Did that happen? No. A number of different analyses, using a number of different methods, have shown that premiums appear to be increasing much less than you'd predict historically. In some areas, they're going down. Amazingly enough, overall healthcare spending is growing at one of the lowest rates we've ever seen. Now it's not clear whether this is because of the Affordable Care Act, or because of transient factors outside of its control, but given that spending growth is lower than expected, it's hard to argue that the ACA has made health care much more expensive.

And that's only the exchanges. What about the medicaid expansion? It, too, has only grown in the last year. Although many states have still refused to accept it, since a year ago, many states have joined the program: Indiana, Michigan, Pennsylvania, Iowa, Utah, even Tennessee, all appear to be moving towards, or have achieved some sort of compromise with the federal government. Why? Cause for many of them, it makes really goo economic sense. Hospitals and states with the Medicaid Expansion are reporting real increases in patients with Medicaid insurance and even larger decreases in patients who are uninsured. It's better for them, or course, to have patients with any insurance at all than no insurance.

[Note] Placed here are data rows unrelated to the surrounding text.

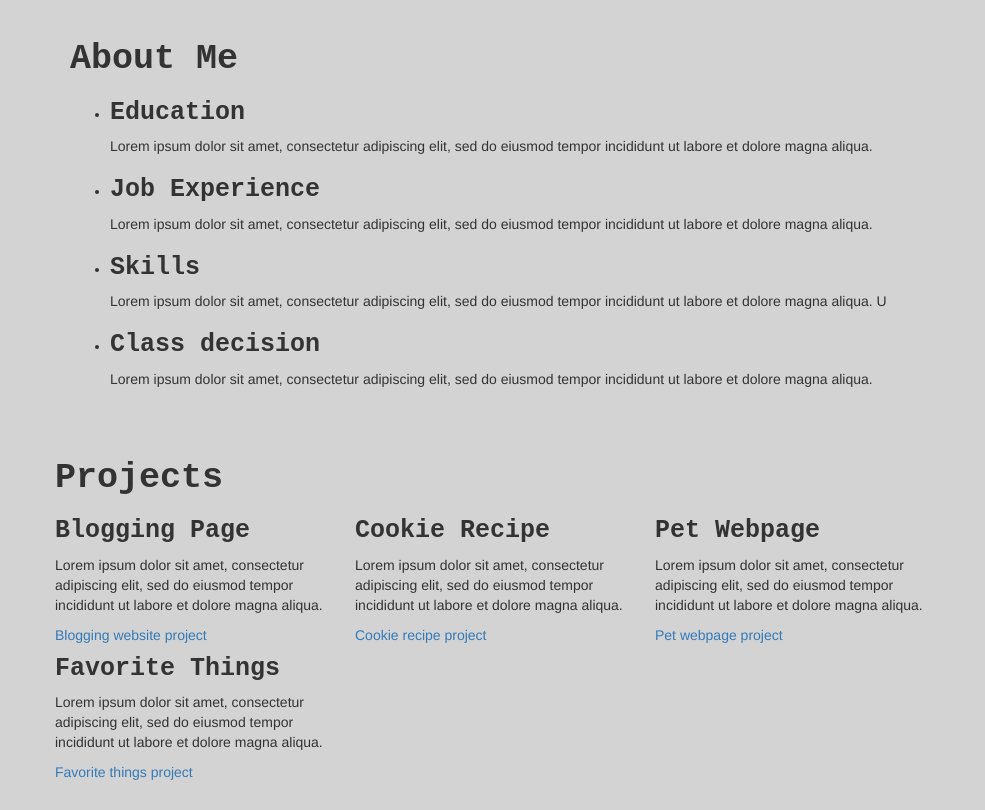
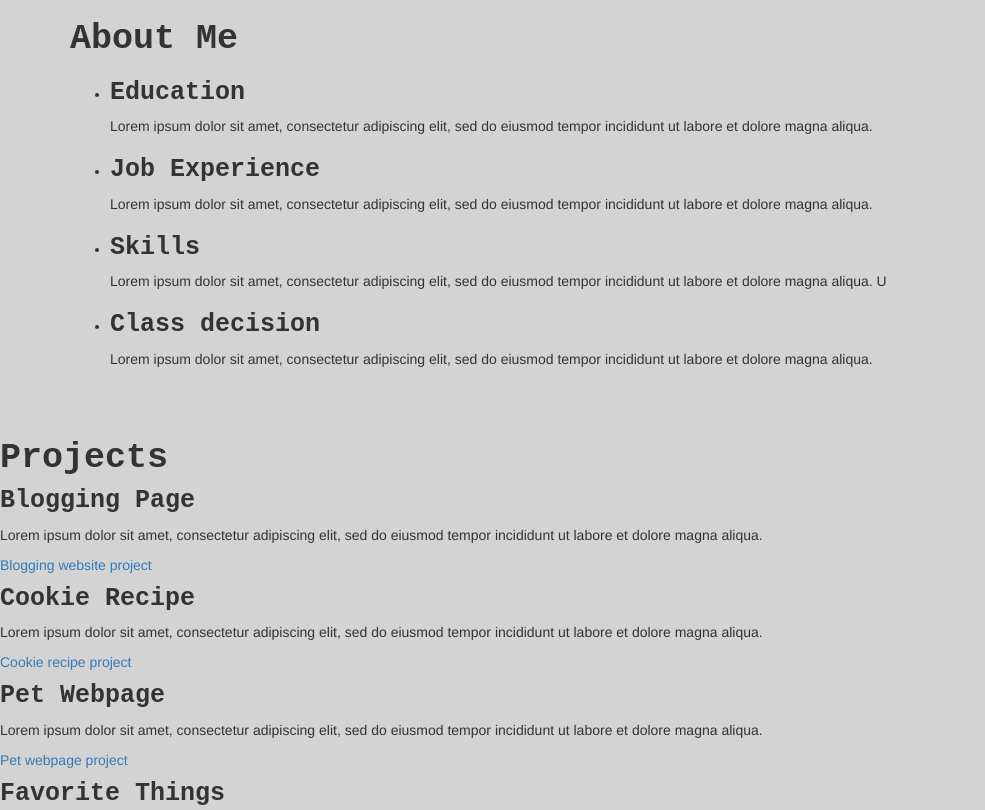
Before and after one commit to bethatmarys/Beth-Hansen-Portfolio, a plain HTML site: page index.html in a window 1280 px wide. Shown: the part 580-1390 px from the top of the page, without its empty margins (0-985 px from the left). Drawn offline with Linux system fonts and the light colour scheme.

Commit message:
revise during review

```diff
--- a/css/styles.css
+++ b/css/styles.css
@@ -2,10 +2,10 @@ body {
     background-color: #d3d3d3;
 }
 
-.columns {
+/*.columns {
   width: 300px;
   float: left;
-}
+}*/
 
 .strong {
   font-weight: bolder;
--- a/index.html
+++ b/index.html
@@ -5,6 +5,10 @@
     <link href="css/bootstrap.css" rel="stylesheet" type="text/css">
     <link href="css/styles.css" rel="stylesheet" type="text/css">
     <title>Beth Hansen</title>
+  </head>
+  <body>
+    <div class="container">
+
     <div class=boxed>
       <img src="img/bethphoto.jpg" alt="A photo of Beth">
       <div class="sidebar">
@@ -15,26 +19,27 @@
         <p>bethatmarys@gmail.com</p>
       </div>
     </div>
-  </head>
-  <body>
-    <div class="container">
+
     <h2 class="stronger" >About Me</h2>
       <ul>
-        <li><h3 class="strong">Education</h3>
-          <p>Lorem ipsum dolor sit amet, consectetur adipiscing elit, sed do eiusmod tempor incididunt ut labore et dolore magna aliqua. </p></li>
-        <li><h2 class="strong">Job Experience</h2>
-          <p>Lorem ipsum dolor sit amet, consectetur adipiscing elit, sed do eiusmod tempor incididunt ut labore et dolore magna aliqua. </p></li>
-        <li><h2 class="strong">Skills</h2>
-          <p>Lorem ipsum dolor sit amet, consectetur adipiscing elit, sed do eiusmod tempor incididunt ut labore et dolore magna aliqua. U</p></li>
+        <li>
+          <h2 class="strong">Education</h2>
+          <p>Lorem ipsum dolor sit amet, consectetur adipiscing elit, sed do eiusmod tempor incididunt ut labore et dolore magna aliqua. </p>
+        </li>
+        <li>
+          <h2 class="strong">Job Experience</h2>
+          <p>Lorem ipsum dolor sit amet, consectetur adipiscing elit, sed do eiusmod tempor incididunt ut labore et dolore magna aliqua. </p>
+        </li>
+        <li>
+          <h2 class="strong">Skills</h2>
+          <p>Lorem ipsum dolor sit amet, consectetur adipiscing elit, sed do eiusmod tempor incididunt ut labore et dolore magna aliqua. U</p>
+        </li>
         <li><h2 class="strong">Class decision</h2>
             <p>Lorem ipsum dolor sit amet, consectetur adipiscing elit, sed do eiusmod tempor incididunt ut labore et dolore magna aliqua. </p></li>
       </ul>
     </div>
     <br>
     <br>
-    <div class="container">
-        <div class="row">
-        <div class="colu">
     <h3 class="stronger" >Projects</h3>
     <div class="columns">
       <h4 class="strong">Blogging Page</h4>
@@ -52,11 +57,7 @@
       <h4 class="strong">Favorite Things</h4>
       <p>Lorem ipsum dolor sit amet, consectetur adipiscing elit, sed do eiusmod tempor incididunt ut labore et dolore magna aliqua.</p><a href=https://github.com/bethatmarys/favorite-things-2.git>Favorite things project </a>
     </div>
-        </div>
-      </div>
-    </div>
-    <br>
-    <br>
+
     <br>
     <div>
       <blockquote class="footnote">
```
Also changed, not shown: 1 other file. Lines whose indentation alone changed are shown as unchanged.
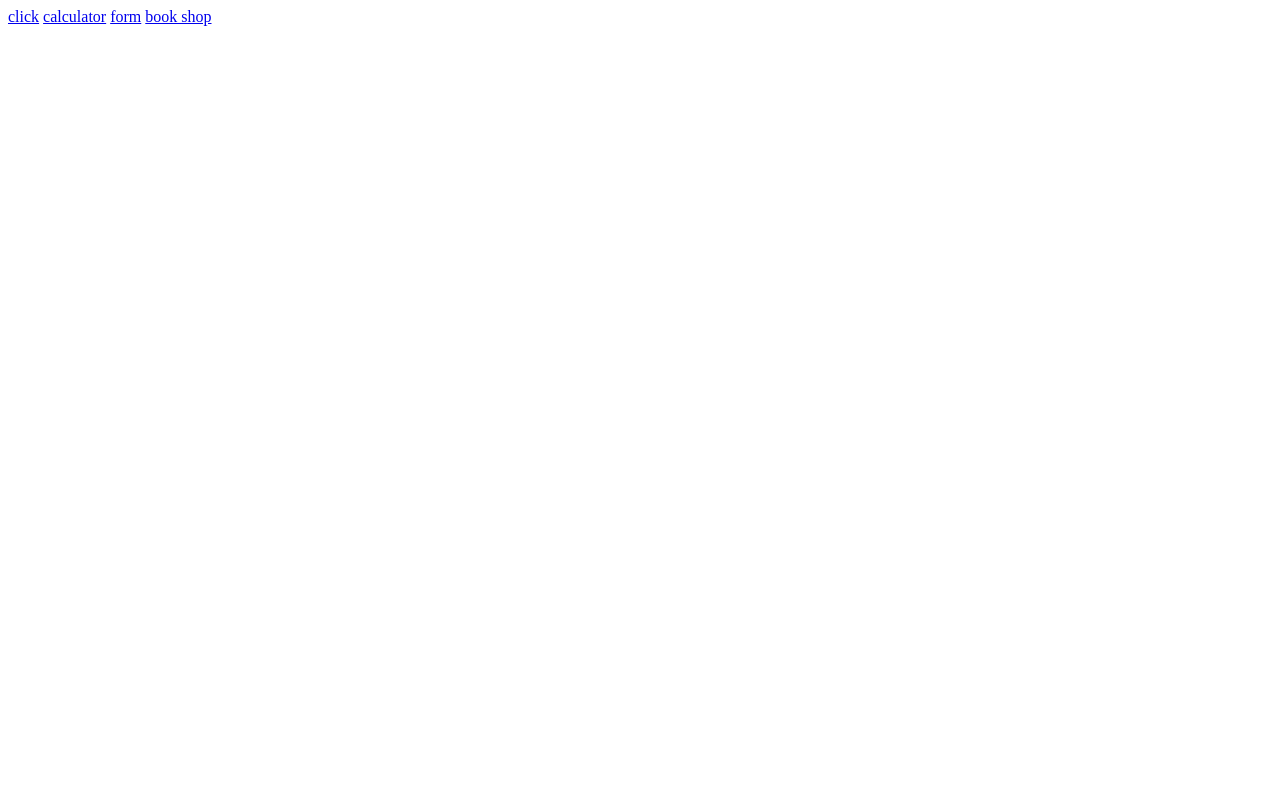
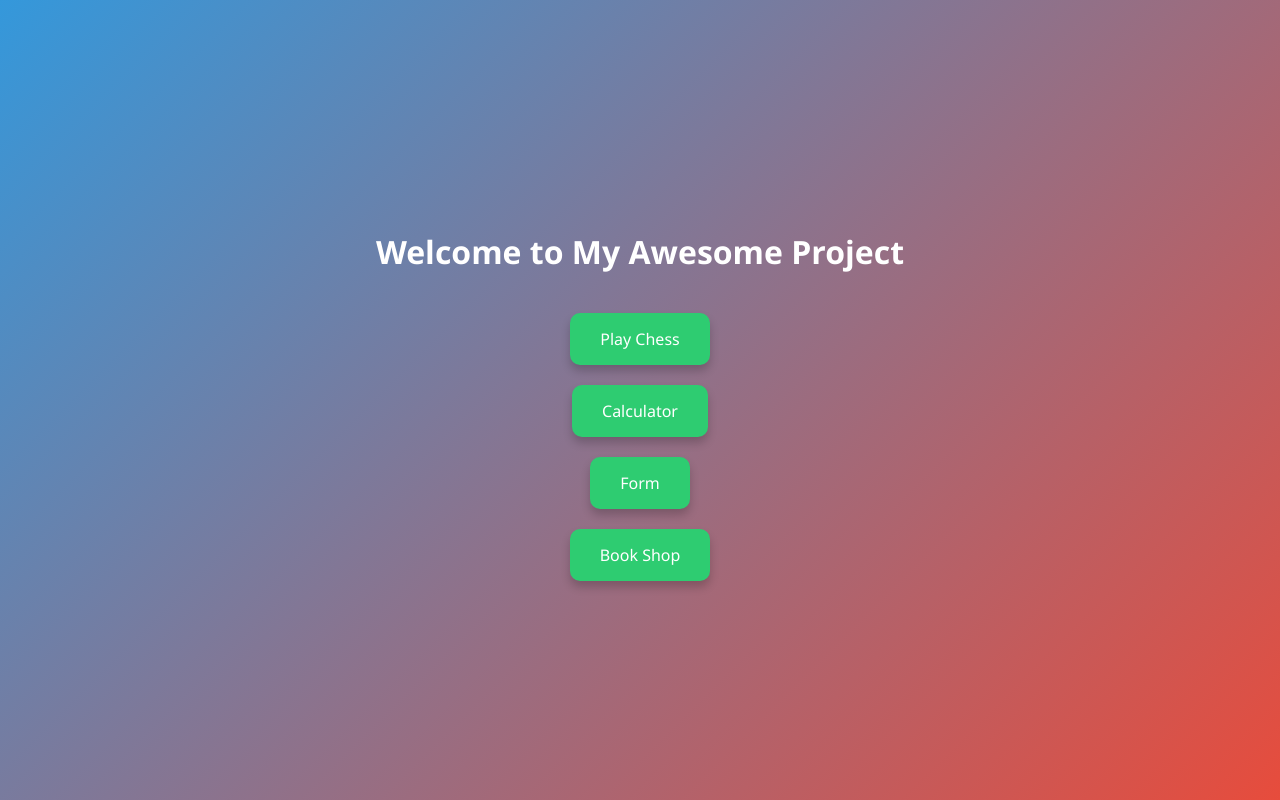
Before and after one commit to monishkumar1999/-monishkumar1999.github.io, a plain HTML site: page index.html in a window 1280 px wide. Drawn offline with Linux system fonts and the light colour scheme.

Commit message:
Update index.html

```diff
--- a/index.html
+++ b/index.html
@@ -1,18 +1,53 @@
 <!DOCTYPE html>
 <html lang="en">
 <head>
-	<meta charset="UTF-8">
-	<meta name="viewport" content="width=device-width, initial-scale=1.0">
-	<title>Document</title>
+    <meta charset="UTF-8">
+    <meta name="viewport" content="width=device-width, initial-scale=1.0">
+    <title>My Awesome Project</title>
 
+    <style>
+        body {
+            font-family: 'Segoe UI', Tahoma, Geneva, Verdana, sans-serif;
+            background: linear-gradient(135deg, #3498db, #e74c3c);
+            color: #fff;
+            margin: 0;
+            padding: 0;
+            text-align: center;
+            display: flex;
+            flex-direction: column;
+            align-items: center;
+            justify-content: center;
+            height: 100vh;
+        }
+
+        h1 {
+            margin-bottom: 30px;
+            font-size: 2em;
+        }
+
+        a {
+            display: inline-block;
+            margin: 10px;
+            padding: 15px 30px;
+            text-decoration: none;
+            color: #fff;
+            background-color: #2ecc71;
+            border-radius: 10px;
+            transition: transform 0.5s ease-in-out;
+            box-shadow: 0 6px 10px rgba(0, 0, 0, 0.2);
+        }
+
+        a:hover {
+            background-color: #27ae60;
+            transform: scale(1.1);
+        }
+    </style>
 </head>
 <body>
-
-	<a href="chess.html">click</a>
-	<a href="calculator.html">calculator</a>
-<a href="formSelf.html">form</a>
-<a href="./Bookshop/index.html">book shop</a>
-
-
+    <h1>Welcome to My Awesome Project</h1>
+    <a href="chess.html">Play Chess</a>
+    <a href="calculator.html">Calculator</a>
+    <a href="formSelf.html">Form</a>
+    <a href="./Bookshop/index.html">Book Shop</a>
 </body>
 </html>
```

In fact, states that have refused the expansion have seen their uninsured admissions go up. Research shows that states that don't expand Medicaid are not only leaving billions of federal dollars on the table, they'll also see increased state spending on uncompensated care, to the tune of more than a billion dollars in 2016 alone.

But that doesn't mean that things don't remain somewhat precarious. There are still a number of factors threatening the long-term viability of the affordable care act, including many politicians who are still wanting to see it repealed. These include a legal threat that still could lead to subsidies being denied to eligible individuals in many states.

But what does this mean for you? That's what we really care about here at Healthcare Triage, so let's spend a few minutes focused on that. There are still many people out there who qualify for Medicaid who have not signed up for it. You should check. Go to and fill in your information. That should tell you if you can get it. There's no open enrollment period for Medicaid, so don't wait. Just go.

Everyone else who doesn't have insurance, or who got it during the open enrollment last year- you need to go to the website between November 15h and February 15th. That's the open enrollment period for 2015. Even if you've already got insurance from the exchange already, you really, really should go again. It's true that if you don't, you'll just be re-signed up for the insurance you chose last year, but it's possible that some of those plans aren't there anymore. It's also possible that the plan you chose last year cause it was cheap is much more expensive this year. Benefits and prices can change. You all- all of you- should go and check.

The enrollment period is shorter this year than last year. And, it seems that 9 out of 10 Americans are unaware than open enrollment is about to start. We assume that you Healthcare Triage viewers are more informed than the average person, but it's still likely that a lot of you don't know about it.

Of course, if you have insurance through your job, or if you have Medicare, or if you have VA insurance, or if you're already on Medicaid (and all of those, that's the vast majority of of people in the United States)- there's nothing for you to do right now.

But as I said earlier, all 7.3 million people who have exchange plans need to go look at them again. If a better option is available, you might want to change. Millions more are still uninsured. You need to go check out your options, and claim the subsidies that may be available to you. Everything I said last year still holds true. Open enrollment starts November 15th, and it's a great opportunity. Don't miss it.